Saturday, January 21, 2012

Best Comics of 2011 No. 5: The Shade mini-series

James Robinson's work on Starman remains a benchmark not just in superhero stories, but in family and extended family narratives.
Is it any wonder, then, that I really like the new Shade mini-series?
The Shade is a 1960s Flash villain, re-imagined as a bit more of a moral cipher in the previous Starman series. In the revisioned narrative, Shade had befriended Oscar Wilde and had film director Tod Browning as a mystic nemesis. This is not the simple saw of villains being more interesting. It's more about the line between good and evil being blurred in one character, which makes for fascinating writing.
In this mini, the side focus is on Shade and his evolving relationship with Molly O'Dare, sister of and officer in the all-cop O'Dare clan, a relationship first suggested in Starman no. 41 (1998). An elaborate story involving Shade's continually cryptic past is the larger framework.
As is the case in much of Robinson's writing, the story offers new questions for every answer.

I was originally put off by the harshness of Cully Hamner's art on this book. I found Tony Harris' elegant, Deco-tinged interpretation of Opal City and its inhabitants a much better fit for Robinson's writing, but the work is growing on me.
I hope sales for this pick up. Robinson has indicated on twitter that the series might not be completed if the floppies don't sell well enough, which I would regard as a real loss. Much of Robinson's superhero work has been strong (though I didn't much care for The Golden Age), and as eager as I am for his upcoming Earth 2 series from DC, this is just as important.
Next: No. 4: a nice Springfield mish-mosh.

Best Comics of 2011 No. 6: Sugar and Spike Archives Vol. 1

Winding down the 2011 countdown.
When Nickelodeon was first starting up, it aired a series called Video Comics. Cheaply made, these were simple old-school animatics. The camera would pan and zoom around comic book frames while actors did voice-overs of the dialogue.
One of the comics used by producers Klasy-Csupo was Sheldon Mayer's Sugar & Spike. K-C went on to "create" Rugrats, a series about talking babies who formed their own society.
Hmm... sure they created it. Uh-huh.
Sheldon Mayer's 1956 creation remains his strongest work, no mean feat for the man who created Black Orchid, the Red Tornado, Scribbly, and wrote and drew what many (including me) consider the definitive Rudolph the Red-Nosed Reindeer stories, apart from the original Gene Autry song. Oh, yes,  Mayer was also the editor who talked DC Comics into first publishing Superman.
Now, there is finally a decent reprint edition of Sugar & Spike.

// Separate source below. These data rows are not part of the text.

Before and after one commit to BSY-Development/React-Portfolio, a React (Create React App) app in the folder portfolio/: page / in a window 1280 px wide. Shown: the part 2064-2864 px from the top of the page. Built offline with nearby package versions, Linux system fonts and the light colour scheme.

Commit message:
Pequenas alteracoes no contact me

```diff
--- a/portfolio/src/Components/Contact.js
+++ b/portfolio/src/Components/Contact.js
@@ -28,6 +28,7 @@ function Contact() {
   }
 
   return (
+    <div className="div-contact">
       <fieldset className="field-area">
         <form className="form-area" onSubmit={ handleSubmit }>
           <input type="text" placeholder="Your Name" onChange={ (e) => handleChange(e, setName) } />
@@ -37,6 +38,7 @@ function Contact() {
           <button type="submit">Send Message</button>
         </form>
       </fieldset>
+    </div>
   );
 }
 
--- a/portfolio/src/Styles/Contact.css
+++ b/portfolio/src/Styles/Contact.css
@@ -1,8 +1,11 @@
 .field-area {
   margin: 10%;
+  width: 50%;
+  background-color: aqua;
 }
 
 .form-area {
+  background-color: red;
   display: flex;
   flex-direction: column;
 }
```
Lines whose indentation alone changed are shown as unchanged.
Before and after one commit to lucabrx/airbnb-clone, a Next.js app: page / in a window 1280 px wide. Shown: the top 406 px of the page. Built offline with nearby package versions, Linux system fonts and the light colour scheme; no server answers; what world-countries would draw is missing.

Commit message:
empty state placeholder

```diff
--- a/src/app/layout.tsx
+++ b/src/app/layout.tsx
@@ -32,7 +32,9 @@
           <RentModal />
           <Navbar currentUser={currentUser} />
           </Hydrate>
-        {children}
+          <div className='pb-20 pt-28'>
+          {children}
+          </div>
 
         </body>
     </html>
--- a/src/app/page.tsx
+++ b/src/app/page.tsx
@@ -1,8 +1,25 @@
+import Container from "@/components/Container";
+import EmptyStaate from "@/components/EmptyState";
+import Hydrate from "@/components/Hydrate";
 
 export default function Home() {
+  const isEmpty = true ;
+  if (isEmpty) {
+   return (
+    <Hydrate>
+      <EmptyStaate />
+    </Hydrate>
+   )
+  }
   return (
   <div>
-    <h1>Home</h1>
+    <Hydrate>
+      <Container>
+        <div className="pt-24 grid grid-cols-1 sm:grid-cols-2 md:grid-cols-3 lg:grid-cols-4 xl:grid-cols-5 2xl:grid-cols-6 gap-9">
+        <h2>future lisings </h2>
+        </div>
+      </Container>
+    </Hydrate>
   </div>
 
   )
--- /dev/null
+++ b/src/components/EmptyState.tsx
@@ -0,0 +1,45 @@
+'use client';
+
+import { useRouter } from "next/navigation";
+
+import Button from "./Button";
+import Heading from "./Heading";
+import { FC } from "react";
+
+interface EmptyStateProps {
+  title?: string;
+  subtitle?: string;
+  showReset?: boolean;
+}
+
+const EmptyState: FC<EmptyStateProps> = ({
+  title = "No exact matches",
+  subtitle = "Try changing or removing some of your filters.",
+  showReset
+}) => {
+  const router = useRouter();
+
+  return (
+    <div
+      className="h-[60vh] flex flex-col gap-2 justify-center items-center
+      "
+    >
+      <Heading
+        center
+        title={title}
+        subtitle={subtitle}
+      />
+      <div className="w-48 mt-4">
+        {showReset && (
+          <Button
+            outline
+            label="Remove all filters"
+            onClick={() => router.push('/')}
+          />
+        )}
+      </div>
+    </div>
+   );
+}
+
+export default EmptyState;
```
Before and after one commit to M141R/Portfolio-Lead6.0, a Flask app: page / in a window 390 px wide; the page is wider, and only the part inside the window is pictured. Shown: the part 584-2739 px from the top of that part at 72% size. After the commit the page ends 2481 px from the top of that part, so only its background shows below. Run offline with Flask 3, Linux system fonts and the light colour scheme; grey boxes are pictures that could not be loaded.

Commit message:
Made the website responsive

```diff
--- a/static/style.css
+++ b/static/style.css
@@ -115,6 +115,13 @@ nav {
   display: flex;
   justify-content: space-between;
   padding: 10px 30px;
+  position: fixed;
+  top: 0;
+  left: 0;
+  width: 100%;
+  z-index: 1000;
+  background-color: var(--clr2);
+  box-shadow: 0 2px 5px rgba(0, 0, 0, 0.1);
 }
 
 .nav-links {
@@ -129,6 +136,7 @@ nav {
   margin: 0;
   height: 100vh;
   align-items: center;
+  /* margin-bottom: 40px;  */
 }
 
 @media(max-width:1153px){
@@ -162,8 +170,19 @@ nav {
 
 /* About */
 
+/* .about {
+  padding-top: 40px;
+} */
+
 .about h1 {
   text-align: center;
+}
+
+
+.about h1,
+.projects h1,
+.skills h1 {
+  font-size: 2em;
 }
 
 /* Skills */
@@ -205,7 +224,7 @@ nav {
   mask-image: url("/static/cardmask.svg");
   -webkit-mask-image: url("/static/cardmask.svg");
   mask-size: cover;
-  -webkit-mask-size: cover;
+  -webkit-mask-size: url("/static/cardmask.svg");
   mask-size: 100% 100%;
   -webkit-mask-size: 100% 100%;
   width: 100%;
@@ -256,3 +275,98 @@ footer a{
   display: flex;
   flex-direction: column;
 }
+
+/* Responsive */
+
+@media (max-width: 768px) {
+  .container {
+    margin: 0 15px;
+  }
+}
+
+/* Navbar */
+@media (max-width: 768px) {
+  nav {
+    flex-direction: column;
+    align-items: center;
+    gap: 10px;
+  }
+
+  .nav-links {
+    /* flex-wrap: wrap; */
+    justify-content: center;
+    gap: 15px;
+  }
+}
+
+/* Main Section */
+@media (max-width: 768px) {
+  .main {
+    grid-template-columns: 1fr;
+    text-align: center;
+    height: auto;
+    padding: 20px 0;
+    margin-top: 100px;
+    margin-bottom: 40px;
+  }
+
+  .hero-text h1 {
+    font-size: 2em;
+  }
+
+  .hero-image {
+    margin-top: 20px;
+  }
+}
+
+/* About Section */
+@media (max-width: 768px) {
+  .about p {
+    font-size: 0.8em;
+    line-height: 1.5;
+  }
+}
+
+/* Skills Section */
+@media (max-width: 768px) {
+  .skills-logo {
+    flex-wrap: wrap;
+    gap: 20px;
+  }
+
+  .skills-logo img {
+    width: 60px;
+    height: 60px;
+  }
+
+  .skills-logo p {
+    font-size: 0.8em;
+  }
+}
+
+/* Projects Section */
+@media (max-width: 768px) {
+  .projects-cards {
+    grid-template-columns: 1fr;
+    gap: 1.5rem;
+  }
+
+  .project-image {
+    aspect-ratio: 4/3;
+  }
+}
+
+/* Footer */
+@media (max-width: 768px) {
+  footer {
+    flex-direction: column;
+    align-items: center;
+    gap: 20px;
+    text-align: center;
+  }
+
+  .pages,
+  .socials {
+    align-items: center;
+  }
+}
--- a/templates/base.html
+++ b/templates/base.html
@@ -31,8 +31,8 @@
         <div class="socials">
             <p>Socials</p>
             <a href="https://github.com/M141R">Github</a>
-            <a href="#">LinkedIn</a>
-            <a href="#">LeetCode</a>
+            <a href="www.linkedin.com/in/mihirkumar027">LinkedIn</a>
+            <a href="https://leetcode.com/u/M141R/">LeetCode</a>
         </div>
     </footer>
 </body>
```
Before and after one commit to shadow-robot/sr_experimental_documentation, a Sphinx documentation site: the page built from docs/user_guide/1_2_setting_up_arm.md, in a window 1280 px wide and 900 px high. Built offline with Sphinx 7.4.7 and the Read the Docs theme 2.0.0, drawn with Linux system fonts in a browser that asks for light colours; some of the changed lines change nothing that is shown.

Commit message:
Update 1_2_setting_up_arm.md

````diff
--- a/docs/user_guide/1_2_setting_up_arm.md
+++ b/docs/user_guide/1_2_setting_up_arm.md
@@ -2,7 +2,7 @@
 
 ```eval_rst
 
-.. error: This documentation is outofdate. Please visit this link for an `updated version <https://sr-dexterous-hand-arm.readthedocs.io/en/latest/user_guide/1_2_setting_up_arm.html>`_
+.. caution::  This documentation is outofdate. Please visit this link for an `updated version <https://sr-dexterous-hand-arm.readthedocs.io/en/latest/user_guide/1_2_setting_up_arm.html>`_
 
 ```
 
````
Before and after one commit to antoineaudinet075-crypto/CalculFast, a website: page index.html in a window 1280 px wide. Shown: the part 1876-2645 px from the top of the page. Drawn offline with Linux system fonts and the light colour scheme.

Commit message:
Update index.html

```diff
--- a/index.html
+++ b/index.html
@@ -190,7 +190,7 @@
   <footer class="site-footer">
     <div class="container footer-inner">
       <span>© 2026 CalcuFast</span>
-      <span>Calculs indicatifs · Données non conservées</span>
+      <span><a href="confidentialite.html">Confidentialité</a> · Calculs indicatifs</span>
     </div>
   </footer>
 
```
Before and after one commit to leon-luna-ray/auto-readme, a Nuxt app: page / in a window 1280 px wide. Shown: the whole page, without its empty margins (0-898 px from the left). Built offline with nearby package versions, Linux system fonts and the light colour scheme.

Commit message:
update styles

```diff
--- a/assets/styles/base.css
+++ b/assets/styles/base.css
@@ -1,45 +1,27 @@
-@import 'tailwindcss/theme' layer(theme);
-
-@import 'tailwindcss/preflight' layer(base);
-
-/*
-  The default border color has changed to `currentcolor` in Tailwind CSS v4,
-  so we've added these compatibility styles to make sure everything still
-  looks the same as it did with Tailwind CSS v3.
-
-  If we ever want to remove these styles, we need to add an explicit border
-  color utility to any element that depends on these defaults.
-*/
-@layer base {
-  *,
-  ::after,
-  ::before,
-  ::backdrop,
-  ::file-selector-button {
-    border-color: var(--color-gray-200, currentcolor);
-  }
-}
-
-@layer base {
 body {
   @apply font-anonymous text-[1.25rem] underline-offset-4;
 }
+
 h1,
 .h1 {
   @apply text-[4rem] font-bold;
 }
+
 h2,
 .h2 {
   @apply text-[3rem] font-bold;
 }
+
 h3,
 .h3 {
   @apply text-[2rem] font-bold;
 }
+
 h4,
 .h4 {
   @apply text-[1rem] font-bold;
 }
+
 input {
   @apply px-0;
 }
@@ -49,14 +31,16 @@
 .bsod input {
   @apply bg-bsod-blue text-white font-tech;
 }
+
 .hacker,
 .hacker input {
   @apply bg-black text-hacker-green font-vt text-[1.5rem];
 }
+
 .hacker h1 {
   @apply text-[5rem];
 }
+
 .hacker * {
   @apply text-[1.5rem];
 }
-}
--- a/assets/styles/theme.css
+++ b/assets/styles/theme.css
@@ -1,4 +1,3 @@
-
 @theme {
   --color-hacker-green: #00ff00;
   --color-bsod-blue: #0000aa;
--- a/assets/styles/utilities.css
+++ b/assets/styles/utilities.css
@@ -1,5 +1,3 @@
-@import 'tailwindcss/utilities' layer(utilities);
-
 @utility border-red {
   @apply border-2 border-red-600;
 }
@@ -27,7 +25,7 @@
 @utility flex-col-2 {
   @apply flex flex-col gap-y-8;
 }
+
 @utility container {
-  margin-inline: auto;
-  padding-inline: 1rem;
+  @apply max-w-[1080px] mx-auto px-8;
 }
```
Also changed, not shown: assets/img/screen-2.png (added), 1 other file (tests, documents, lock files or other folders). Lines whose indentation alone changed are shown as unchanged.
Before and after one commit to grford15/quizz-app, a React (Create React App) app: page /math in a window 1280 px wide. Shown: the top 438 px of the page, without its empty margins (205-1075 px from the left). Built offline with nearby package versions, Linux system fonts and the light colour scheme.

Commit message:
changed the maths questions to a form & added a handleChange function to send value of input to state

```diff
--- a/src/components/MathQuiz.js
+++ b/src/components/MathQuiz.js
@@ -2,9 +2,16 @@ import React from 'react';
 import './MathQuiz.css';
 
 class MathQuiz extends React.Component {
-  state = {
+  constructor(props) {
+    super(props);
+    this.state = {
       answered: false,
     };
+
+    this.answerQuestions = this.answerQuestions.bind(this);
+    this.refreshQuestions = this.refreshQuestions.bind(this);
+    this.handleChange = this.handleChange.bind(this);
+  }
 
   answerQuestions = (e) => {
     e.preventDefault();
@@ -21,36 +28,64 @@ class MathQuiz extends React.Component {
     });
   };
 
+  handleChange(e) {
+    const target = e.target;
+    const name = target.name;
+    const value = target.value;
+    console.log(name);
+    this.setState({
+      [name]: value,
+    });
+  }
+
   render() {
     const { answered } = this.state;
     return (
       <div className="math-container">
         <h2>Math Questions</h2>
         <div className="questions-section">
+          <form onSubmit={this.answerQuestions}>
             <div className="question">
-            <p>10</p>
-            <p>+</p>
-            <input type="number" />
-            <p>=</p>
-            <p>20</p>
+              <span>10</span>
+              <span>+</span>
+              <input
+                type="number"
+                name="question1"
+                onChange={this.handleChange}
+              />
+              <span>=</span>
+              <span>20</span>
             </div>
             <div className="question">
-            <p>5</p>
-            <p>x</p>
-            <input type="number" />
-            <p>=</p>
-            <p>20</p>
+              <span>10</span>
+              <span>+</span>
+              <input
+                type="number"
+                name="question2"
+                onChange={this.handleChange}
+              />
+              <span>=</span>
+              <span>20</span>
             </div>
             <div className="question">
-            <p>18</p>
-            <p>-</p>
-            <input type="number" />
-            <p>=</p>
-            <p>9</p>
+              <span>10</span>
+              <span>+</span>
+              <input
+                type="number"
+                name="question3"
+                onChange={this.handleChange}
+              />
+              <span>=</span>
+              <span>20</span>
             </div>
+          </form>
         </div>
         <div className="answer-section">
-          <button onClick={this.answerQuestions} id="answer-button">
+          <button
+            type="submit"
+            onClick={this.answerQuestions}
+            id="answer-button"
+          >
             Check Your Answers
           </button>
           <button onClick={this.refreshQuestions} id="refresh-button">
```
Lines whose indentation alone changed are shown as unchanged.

These deceptively simple tales of babies speaking their own language while trying to understand the world around them have fascinated comic readers for more than five decades. And few had read them.
There was a one- off of the final unpublished issue, number 99, printed in 1992, but created in 1968.
There were a few digests, but none had appeared for more than a decade.
The duo made cameo appearances in books like Brave and the Bold and Kingdom Come, but unless you knew the characters, they were only anomalous ciphers.
In 2002, DC issued a reprint of No. 1, along with a pair of plush dolls.
In fairness, some of the marketing issues are due to creator Mayer's insistence that nobody else do the characters. He had that right, and I applaud him for it, but it may have been one factor in making DC more resistant to reprinting the work.
Now, here it is, in too deluxe a format.
Why too deluxe?
Well, the colors are a little off, the paper a tad bright, and the format is at odds with the content.
As much as I love this work, if there is any comic that's for kids, this is it.
I've written in the past about the delightful paper dolls that Mayer included in the comic. There are also coloring pages and comic pages in which the reader writes in the script.
Now, I don't care how much you love your kids, you're not likely to get them a $60 hardcover book to cut up.
This should be a series of $20 TPBs. Kids should read this, draw in it, write in it, and cut it up.

Sorry, some comics should be kid stuff. This is one, and as wonderful as it is, it deserves to be treated as such.
And being kid stuff doesn't mean it's not worthy of adult attention. This work contains more genuine sophistication and subtlety than any of Frank Miller's recent xenophobic tirades. There's a clear understanding of the human condition in these deceptively simple tales of baby talk!
Sugar & Spike is an important book, but DC seems bent on sabotaging its reissues for some arcane reason.
Until we get a proper reissue, please enjoy this one. If you don't have $60 for it, the library is our friend!
Next: Number 5, something dark yet light.